**DATA TO USE:**
++++++++++

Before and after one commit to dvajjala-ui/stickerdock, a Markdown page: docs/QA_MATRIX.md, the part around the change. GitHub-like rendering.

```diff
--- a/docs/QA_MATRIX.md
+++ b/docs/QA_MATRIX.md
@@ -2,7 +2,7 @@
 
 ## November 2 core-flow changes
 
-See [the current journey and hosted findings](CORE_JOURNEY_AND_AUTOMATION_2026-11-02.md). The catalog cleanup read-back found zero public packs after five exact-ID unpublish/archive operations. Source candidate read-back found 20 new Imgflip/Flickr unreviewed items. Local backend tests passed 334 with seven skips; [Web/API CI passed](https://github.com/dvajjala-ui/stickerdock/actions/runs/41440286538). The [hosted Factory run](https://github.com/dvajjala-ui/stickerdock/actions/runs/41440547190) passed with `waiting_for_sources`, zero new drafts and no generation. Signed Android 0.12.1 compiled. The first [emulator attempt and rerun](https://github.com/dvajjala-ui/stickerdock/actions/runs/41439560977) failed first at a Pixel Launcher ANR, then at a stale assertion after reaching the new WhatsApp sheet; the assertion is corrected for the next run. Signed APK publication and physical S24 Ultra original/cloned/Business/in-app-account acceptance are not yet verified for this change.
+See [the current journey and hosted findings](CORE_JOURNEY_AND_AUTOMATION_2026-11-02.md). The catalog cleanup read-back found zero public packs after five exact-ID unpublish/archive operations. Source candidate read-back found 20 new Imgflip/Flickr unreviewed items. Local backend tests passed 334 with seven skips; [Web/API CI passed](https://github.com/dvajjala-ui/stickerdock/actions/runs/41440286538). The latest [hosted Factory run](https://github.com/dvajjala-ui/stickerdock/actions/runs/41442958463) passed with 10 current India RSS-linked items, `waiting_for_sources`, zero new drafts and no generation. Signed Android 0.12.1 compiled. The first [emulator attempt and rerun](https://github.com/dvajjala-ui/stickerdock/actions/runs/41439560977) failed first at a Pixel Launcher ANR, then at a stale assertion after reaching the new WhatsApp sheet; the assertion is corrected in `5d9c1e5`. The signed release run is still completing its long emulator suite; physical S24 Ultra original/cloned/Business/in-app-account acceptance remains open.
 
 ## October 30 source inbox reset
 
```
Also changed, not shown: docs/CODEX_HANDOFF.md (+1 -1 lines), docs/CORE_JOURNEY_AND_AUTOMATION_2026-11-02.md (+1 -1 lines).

++++++++++

**PROBLEM STATEMENT:** Print each entry above word for word, leaving none out.

**RESULT OF THIS TASK:**
Before and after one commit to dvajjala-ui/stickerdock, a Markdown page: docs/QA_MATRIX.md, the part around the change. GitHub-like rendering.

```diff
--- a/docs/QA_MATRIX.md
+++ b/docs/QA_MATRIX.md
@@ -2,7 +2,7 @@
 
 ## November 2 core-flow changes
 
-See [the current journey and hosted findings](CORE_JOURNEY_AND_AUTOMATION_2026-11-02.md). The catalog cleanup read-back found zero public packs after five exact-ID unpublish/archive operations. Source candidate read-back found 20 new Imgflip/Flickr unreviewed items. Local backend tests passed 334 with seven skips; [Web/API CI passed](https://github.com/dvajjala-ui/stickerdock/actions/runs/41440286538). The [hosted Factory run](https://github.com/dvajjala-ui/stickerdock/actions/runs/41440547190) passed with `waiting_for_sources`, zero new drafts and no generation. Signed Android 0.12.1 compiled. The first [emulator attempt and rerun](https://github.com/dvajjala-ui/stickerdock/actions/runs/41439560977) failed first at a Pixel Launcher ANR, then at a stale assertion after reaching the new WhatsApp sheet; the assertion is corrected for the next run. Signed APK publication and physical S24 Ultra original/cloned/Business/in-app-account acceptance are not yet verified for this change.
+See [the current journey and hosted findings](CORE_JOURNEY_AND_AUTOMATION_2026-11-02.md). The catalog cleanup read-back found zero public packs after five exact-ID unpublish/archive operations. Source candidate read-back found 20 new Imgflip/Flickr unreviewed items. Local backend tests passed 334 with seven skips; [Web/API CI passed](https://github.com/dvajjala-ui/stickerdock/actions/runs/41440286538). The latest [hosted Factory run](https://github.com/dvajjala-ui/stickerdock/actions/runs/41442958463) passed with 10 current India RSS-linked items, `waiting_for_sources`, zero new drafts and no generation. Signed Android 0.12.1 compiled. The first [emulator attempt and rerun](https://github.com/dvajjala-ui/stickerdock/actions/runs/41439560977) failed first at a Pixel Launcher ANR, then at a stale assertion after reaching the new WhatsApp sheet; the assertion is corrected in `5d9c1e5`. The signed release run is still completing its long emulator suite; physical S24 Ultra original/cloned/Business/in-app-account acceptance remains open.
 
 ## October 30 source inbox reset
 
```
Also changed, not shown: docs/CODEX_HANDOFF.md (+1 -1 lines), docs/CORE_JOURNEY_AND_AUTOMATION_2026-11-02.md (+1 -1 lines).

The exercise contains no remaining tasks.